(The records):
* * *

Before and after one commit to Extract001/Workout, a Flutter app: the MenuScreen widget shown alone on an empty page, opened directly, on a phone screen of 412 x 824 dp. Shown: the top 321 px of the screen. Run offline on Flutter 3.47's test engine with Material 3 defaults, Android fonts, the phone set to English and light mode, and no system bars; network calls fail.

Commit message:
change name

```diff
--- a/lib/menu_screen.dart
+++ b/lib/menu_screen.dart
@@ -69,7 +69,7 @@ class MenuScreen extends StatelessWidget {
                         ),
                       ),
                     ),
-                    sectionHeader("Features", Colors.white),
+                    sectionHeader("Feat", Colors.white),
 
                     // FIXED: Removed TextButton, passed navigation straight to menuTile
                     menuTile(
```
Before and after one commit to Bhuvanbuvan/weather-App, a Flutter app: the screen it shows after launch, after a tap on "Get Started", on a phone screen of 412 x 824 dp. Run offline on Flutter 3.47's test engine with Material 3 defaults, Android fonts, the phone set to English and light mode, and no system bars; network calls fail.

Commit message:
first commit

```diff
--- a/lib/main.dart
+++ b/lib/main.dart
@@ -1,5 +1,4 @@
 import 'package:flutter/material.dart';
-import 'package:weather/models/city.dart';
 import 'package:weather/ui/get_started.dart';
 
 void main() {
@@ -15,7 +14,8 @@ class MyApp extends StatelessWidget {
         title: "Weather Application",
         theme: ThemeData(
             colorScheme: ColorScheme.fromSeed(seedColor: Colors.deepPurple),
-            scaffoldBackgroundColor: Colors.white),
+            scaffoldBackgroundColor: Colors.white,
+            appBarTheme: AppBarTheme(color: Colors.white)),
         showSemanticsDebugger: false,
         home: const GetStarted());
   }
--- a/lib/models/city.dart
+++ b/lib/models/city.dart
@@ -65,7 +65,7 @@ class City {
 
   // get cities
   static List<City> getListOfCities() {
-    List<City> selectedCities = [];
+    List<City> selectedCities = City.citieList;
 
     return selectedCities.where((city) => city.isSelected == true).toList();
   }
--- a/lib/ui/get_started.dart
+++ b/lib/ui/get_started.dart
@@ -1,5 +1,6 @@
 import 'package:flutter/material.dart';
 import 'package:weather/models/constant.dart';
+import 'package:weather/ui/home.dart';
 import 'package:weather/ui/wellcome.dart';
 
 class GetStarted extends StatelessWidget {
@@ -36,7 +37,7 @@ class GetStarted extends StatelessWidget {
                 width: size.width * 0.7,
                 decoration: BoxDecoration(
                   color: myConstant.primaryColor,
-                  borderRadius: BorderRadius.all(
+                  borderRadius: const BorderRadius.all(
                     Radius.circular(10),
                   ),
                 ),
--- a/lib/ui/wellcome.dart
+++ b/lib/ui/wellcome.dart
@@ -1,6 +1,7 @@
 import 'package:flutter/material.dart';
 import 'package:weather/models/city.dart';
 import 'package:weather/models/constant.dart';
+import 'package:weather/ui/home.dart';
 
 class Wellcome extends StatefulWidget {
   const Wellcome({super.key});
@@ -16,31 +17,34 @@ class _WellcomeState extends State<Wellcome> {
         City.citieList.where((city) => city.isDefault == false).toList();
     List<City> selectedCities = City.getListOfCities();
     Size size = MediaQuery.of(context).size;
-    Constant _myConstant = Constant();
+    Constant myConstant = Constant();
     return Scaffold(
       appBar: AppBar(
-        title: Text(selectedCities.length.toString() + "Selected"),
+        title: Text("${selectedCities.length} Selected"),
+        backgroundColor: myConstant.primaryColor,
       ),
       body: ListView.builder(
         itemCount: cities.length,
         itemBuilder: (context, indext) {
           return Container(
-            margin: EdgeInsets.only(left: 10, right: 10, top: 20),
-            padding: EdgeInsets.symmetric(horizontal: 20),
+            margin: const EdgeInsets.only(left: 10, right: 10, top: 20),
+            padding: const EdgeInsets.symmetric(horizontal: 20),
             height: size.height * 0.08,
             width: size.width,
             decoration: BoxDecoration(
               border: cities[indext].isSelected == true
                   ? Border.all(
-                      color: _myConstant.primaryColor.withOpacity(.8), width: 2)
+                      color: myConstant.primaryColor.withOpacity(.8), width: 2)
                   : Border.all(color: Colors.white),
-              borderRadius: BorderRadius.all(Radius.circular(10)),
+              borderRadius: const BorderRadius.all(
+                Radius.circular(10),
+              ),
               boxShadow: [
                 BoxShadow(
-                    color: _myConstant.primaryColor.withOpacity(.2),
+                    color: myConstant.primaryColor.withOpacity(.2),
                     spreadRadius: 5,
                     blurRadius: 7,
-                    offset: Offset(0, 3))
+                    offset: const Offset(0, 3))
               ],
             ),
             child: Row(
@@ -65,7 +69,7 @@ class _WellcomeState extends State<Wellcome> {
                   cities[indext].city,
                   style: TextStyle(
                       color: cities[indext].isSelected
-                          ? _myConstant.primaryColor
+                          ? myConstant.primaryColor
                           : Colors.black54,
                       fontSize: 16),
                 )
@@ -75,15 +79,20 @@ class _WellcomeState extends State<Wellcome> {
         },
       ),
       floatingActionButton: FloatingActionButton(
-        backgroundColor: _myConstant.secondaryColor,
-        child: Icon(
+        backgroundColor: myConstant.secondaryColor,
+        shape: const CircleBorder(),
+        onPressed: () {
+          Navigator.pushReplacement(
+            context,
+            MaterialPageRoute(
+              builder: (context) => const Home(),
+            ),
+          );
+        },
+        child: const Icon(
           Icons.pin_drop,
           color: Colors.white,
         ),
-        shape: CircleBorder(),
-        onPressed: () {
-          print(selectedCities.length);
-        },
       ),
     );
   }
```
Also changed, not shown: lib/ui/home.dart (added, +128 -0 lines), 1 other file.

* * *

(What to produce): Copy out all the lines of the records that include "child".

(Exercise solution):
             child: Row(
-        child: Icon(
+        child: const Icon(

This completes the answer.